Smartphones have taken over our lives. Whether you're walking through Manhattan or Queens, you're likely to find people plodding down the street, eyes glued to their devices. Our need for constant connectivity has become all-consuming--and it's had a serious impact on our safety.
Since the advent of smartphones, instances of distracted driving-related traffic accidents have skyrocketed. Many states have responded by passing laws that crack down of texting while driving. However, New York legislators viewed the problem as more pervasive than that. They have enacted legislation banning all forms of device-related distraction.
In New York, it is illegal to do any of the following while driving:

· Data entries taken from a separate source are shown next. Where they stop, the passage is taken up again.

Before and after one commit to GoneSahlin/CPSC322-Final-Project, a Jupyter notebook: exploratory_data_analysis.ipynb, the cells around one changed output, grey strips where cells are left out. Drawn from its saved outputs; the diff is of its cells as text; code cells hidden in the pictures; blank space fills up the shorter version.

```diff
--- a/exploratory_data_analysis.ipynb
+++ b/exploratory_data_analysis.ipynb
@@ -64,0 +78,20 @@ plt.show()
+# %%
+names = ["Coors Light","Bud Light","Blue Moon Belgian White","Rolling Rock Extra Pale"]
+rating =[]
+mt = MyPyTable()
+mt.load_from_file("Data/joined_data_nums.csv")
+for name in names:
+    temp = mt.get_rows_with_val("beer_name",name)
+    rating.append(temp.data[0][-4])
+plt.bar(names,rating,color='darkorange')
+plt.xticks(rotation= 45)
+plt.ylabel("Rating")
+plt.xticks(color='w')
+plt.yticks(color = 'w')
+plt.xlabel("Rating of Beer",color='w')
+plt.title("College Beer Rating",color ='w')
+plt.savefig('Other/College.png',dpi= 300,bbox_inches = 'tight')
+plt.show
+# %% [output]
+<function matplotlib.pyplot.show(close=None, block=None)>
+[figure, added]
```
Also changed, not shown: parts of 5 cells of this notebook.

- Talk on a hand-held electronic device
- Write, send, receive or read any text-based messages on such a device
- View websites on such a device

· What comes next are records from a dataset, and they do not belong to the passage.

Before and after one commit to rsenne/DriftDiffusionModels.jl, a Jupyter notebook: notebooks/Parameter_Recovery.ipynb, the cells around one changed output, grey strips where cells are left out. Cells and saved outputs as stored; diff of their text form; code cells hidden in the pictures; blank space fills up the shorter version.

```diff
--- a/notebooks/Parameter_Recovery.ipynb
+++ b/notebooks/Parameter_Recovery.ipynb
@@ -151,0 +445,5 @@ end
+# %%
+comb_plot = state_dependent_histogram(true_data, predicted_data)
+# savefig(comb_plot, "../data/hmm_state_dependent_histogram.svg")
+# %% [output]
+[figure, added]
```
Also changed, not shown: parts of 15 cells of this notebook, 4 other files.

- Play games on such a device
- However, a driver may use a mobile device for calling or GPS, if that device is affixed to the vehicle. In addition, a driver may call emergency services on a hand-held device, even if it is not affixed to the vehicle.
The law has been amended since it was originally passed, making penalties for infraction stiffer. A driver who has violated the law can:

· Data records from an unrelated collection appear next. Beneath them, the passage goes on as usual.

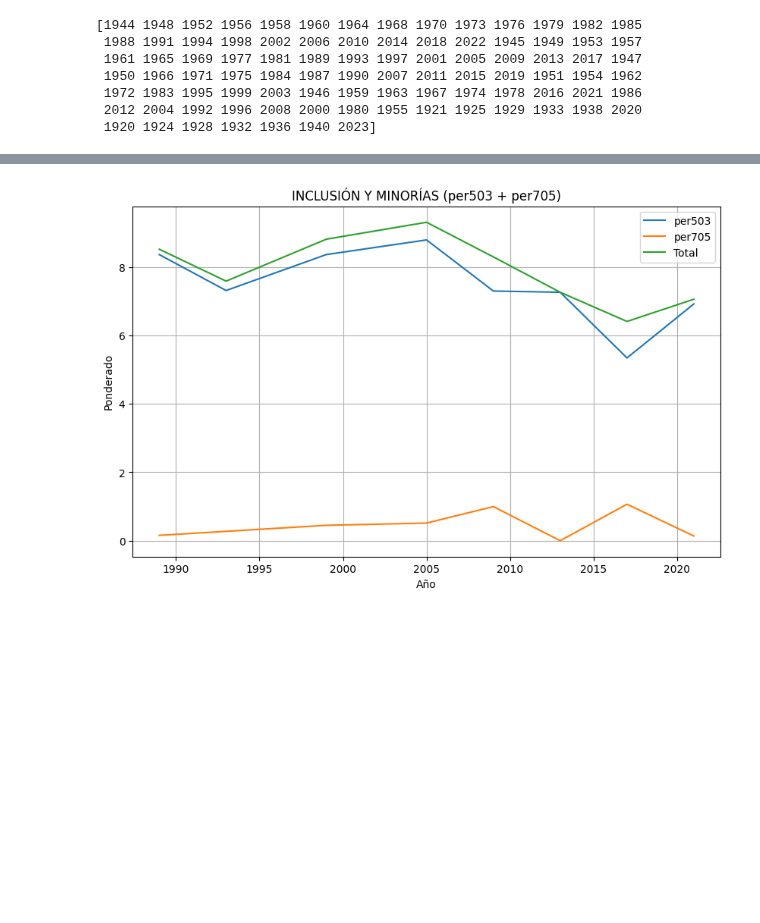
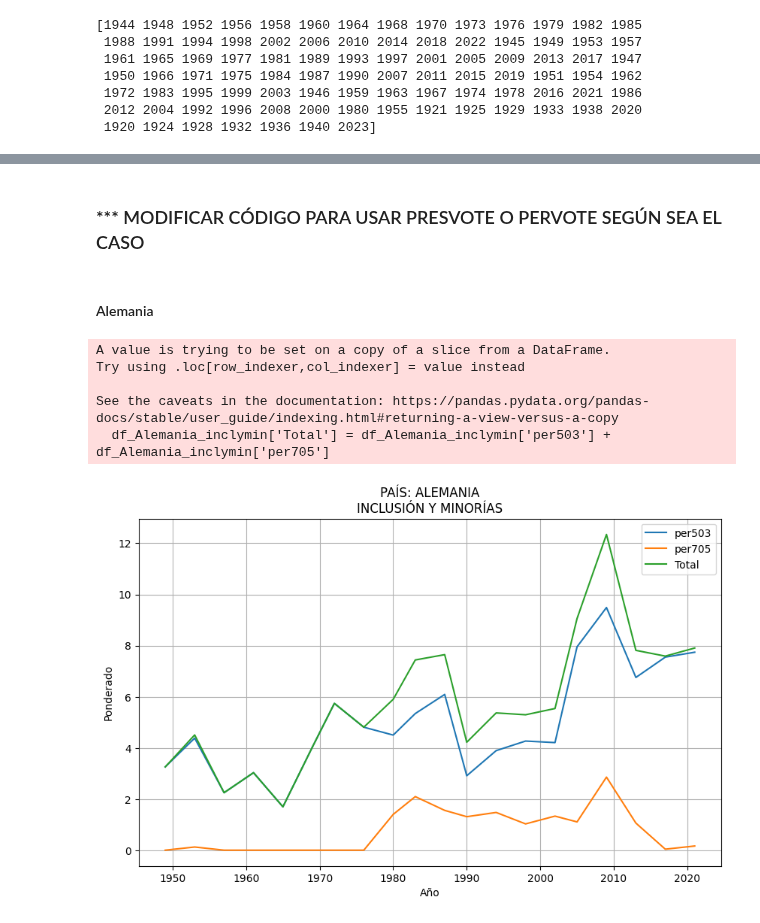
Before and after one commit to MatiasBunsterRaby/Capstone_git, a Jupyter notebook: notebooks/Pruebas_Chile.ipynb, the cells around one changed output, grey strips where cells are left out. Cells and saved outputs as stored; diff of their text form; code cells hidden in the pictures; blank space fills up the shorter version.

Commit message:
df ponderados según Inclusión y Minorías

```diff
--- a/notebooks/Pruebas_Chile.ipynb
+++ b/notebooks/Pruebas_Chile.ipynb
@@ -104,17 +105,45 @@ See the caveats in the documentation: https://pandas.pydata.org/pandas-docs/stab
+# %% [markdown]
+### *** MODIFICAR CÓDIGO PARA USAR PRESVOTE O PERVOTE SEGÚN SEA EL CASO
+# %% [markdown]
+#### Alemania
+# %%
+df_Alemania = df[df['countryname'] == 'Germany']
+
+df_Alemania = df_Alemania.sort_values(by='agno')
+
+# Create a list of column names that begin with 'per' and have a digit in position 4
+per_columns_4digit = [col for col in df.columns if col.startswith('per') and col[3].isdigit()]
+
+# Group by column 'agno' and calculate the weighted average of each column in 'per_columns_4digit' using column 'presvote' as weights
+df_Alemania_ponderado = df_Alemania.groupby('agno').apply(
+    lambda x: pd.Series({col: np.average(x[col], weights=x['pervote']) for col in per_columns_4digit})
+).reset_index()
+
+# Display the results
+df_Alemania_ponderado
 # %%
-import matplotlib.pyplot as plt
+# Create dataframe
+df_Alemania_inclymin = df_Alemania_ponderado[['agno', 'per503', 'per705']]
+
+# Add a new column 'Total' with the sum of columns 'per503' and 'per705'
+df_Alemania_inclymin['Total'] = df_Alemania_inclymin['per503'] + df_Alemania_inclymin['per705']
 
 # Plot columns per503, per705, Total with agno in the horizontal axis
 plt.figure(figsize=(10, 6))
-plt.plot(df_inclymin['agno'], df_inclymin['per503'], label='per503')
-plt.plot(df_inclymin['agno'], df_inclymin['per705'], label='per705')
-plt.plot(df_inclymin['agno'], df_inclymin['Total'], label='Total')
+plt.plot(df_Alemania_inclymin['agno'], df_Alemania_inclymin['per503'], label='per503')
+plt.plot(df_Alemania_inclymin['agno'], df_Alemania_inclymin['per705'], label='per705')
+plt.plot(df_Alemania_inclymin['agno'], df_Alemania_inclymin['Total'], label='Total')
 
 plt.xlabel('Año')
 plt.ylabel('Ponderado')
-plt.title('INCLUSIÓN Y MINORÍAS (per503 + per705)')
+plt.title('PAÍS: ALEMANIA\nINCLUSIÓN Y MINORÍAS')
 plt.legend()
 plt.grid(True)
 plt.show()
 # %% [output]
+A value is trying to be set on a copy of a slice from a DataFrame.
+Try using .loc[row_indexer,col_indexer] = value instead
+
+See the caveats in the documentation: https://pandas.pydata.org/pandas-docs/stable/user_guide/indexing.html#returning-a-view-versus-a-copy
+  df_Alemania_inclymin['Total'] = df_Alemania_inclymin['per503'] + df_Alemania_inclymin['per705']
-[figure, old version]
+[figure, new version]
```
Also changed, not shown: parts of 10 cells of this notebook, 3 other files.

- Lose five points on their driving record
- Face fines ranging from $50 to $450
- Commercial drivers, junior drivers and drivers with a probationary license or learner's permit can face additional penalties.
Whether you're in New York as a resident or a tourist, it's important that you understand the laws of the road--and the legal ramifications if you don't comply.